Denis Cohen-Tannoudji Outlines Essilor’s Eye Tracking Efforts

To find out more about Essilor’s interest in AdHawk’s eye tracking technology, I spoke with Denis Cohen-Tannoudji, senior vice president smart vision solutions, Essilor International.

Denis Cohen-Tannoudji

“The eye tracker is potentially an important technology to incorporate into smart glasses,” said Cohen-Tannoudji. “And, of course, smart glasses is a subject of interest for EssilorLuxottica.” In September 2020, the company announced a collaboration with Facebook that is expected to culminate in the launch of Ray-Ban smart glass this year.

Cohen-Tannoudji said eye tracking might also be incorporated into optometry instrumentation. He explained, “Typically, if we want to capture some data in an optical shop using a tablet or other device, we could use eye tracking in a specific way to measure some important parameters for dispensing customized lenses.
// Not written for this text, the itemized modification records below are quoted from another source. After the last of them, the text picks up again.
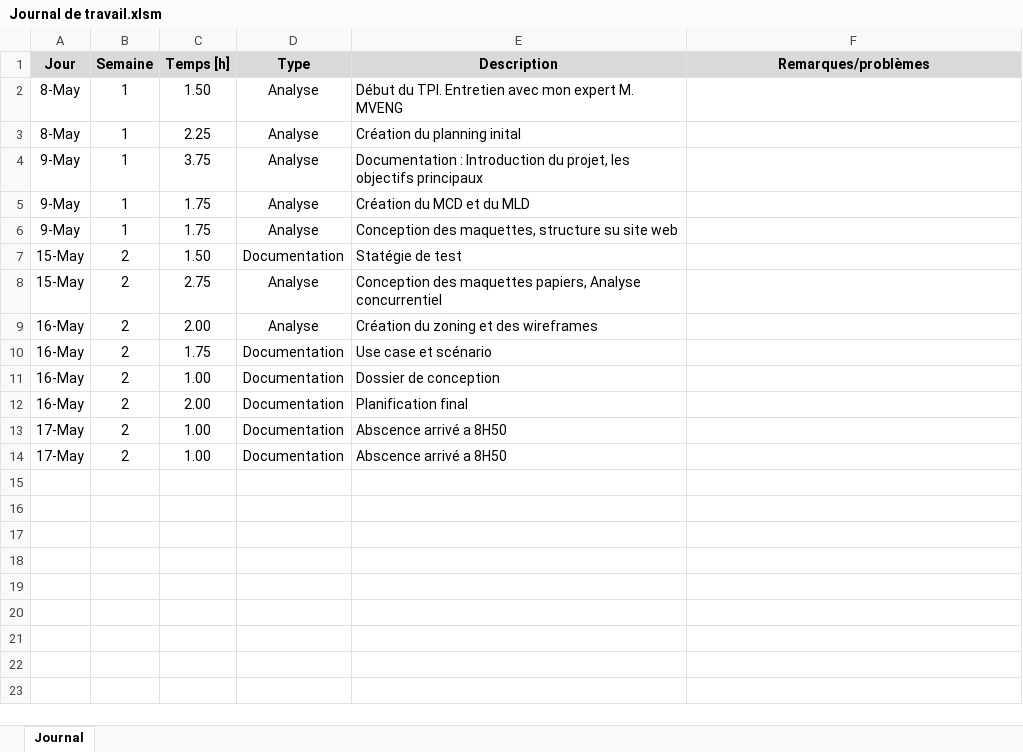
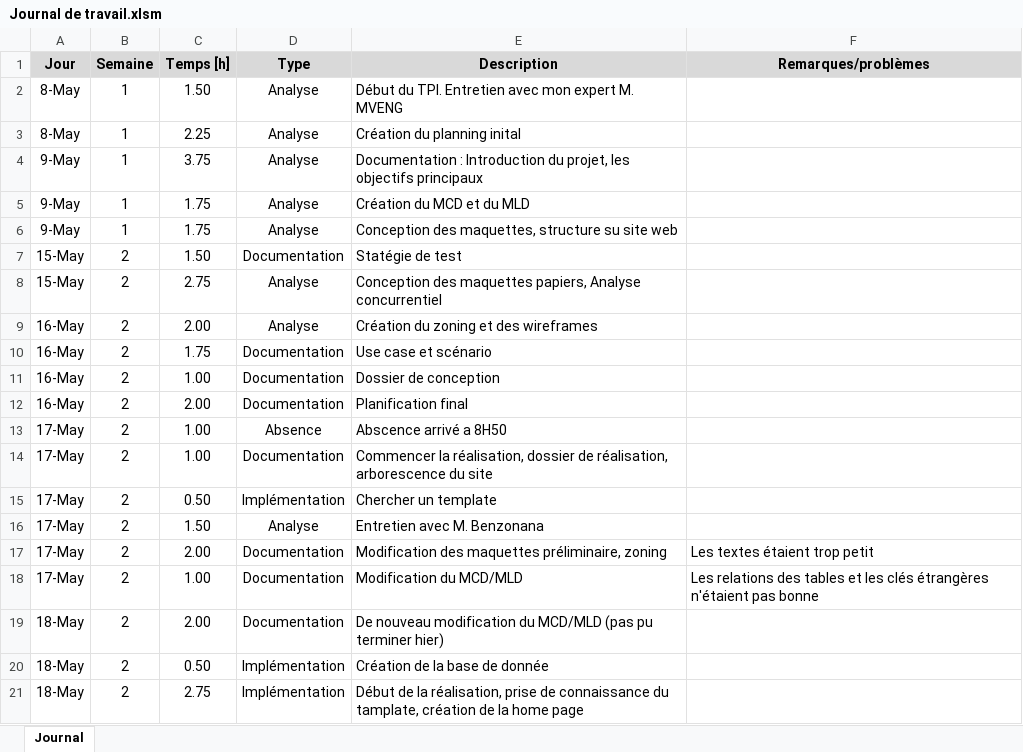
Before and after one commit to CHZ-CPNV/TPI, an Excel workbook: Documentation/Journals Travail-Bord/Journal de travail.xlsm, sheet Journal, drawn as a sheet; values as stored, in another font and other column widths than the file's, no borders; charts and pictures not drawn; the diff names each change by its address in the sheet, - before the commit and + after, or states it on an @@ line.

```diff
--- a/Documentation/Journals Travail-Bord/Journal de travail.xlsm (sheet Journal)
+++ b/Documentation/Journals Travail-Bord/Journal de travail.xlsm (sheet Journal)
-D13 (Type): Documentation
+D13 (Type): Absence
-E14 (Description): Abscence arrivé a 8H50
+E14 (Description): Commencer la réalisation, dossier de réalisation, arborescence du site
+row 15: 17-May | 2 | 0.50 | Implémentation | Chercher un template
+row 16: 17-May | 2 | 1.50 | Analyse | Entretien avec M. Benzonana
+row 17: 17-May | 2 | 2.00 | Documentation | Modification des maquettes préliminaire, zoning | Les textes étaient trop petit
+row 18: 17-May | 2 | 1.00 | Documentation | Modification du MCD/MLD | Les relations des tables et les clés étrangères n'étaient pas bonne
+row 19: 18-May | 2 | 2.00 | Documentation | De nouveau modification du MCD/MLD (pas pu terminer hier)
+row 20: 18-May | 2 | 0.50 | Implémentation | Création de la base de donnée
+row 21: 18-May | 2 | 2.75 | Implémentation | Début de la réalisation, prise de connaissance du tamplate, création de la home page
```
Also changed, not shown: 42 other files.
This is the main reason why we think eye tracking is an important technology, and why we invested in AdHawk.”

Essilor is also studying other potential applications for eye tracking. “We have an R&D team in Paris that is working on neurovision science and optometry, so eye tracking is an object of interest for all of our eye-brain research,” said Cohen-Tannoudji. “To give you an example, we have sponsored an academic chair at the Paris University focusing on the aging of the visual system. It’s called Silversight. Some of their research involves eye tracking.”

As an aid to researchers, AdHawk has released the AdHawk MindLink kit, which it is offering at a discounted price of $3,500 until April 30, 2021 (after that, the kit will cost $10,000.) To pre-register for a kit, visit: Kits are expected to ship within six to eight weeks of the presale closing date. Cohen-Tannoudji said Essilor is supplying a set of lenses of various powers to go with the kit.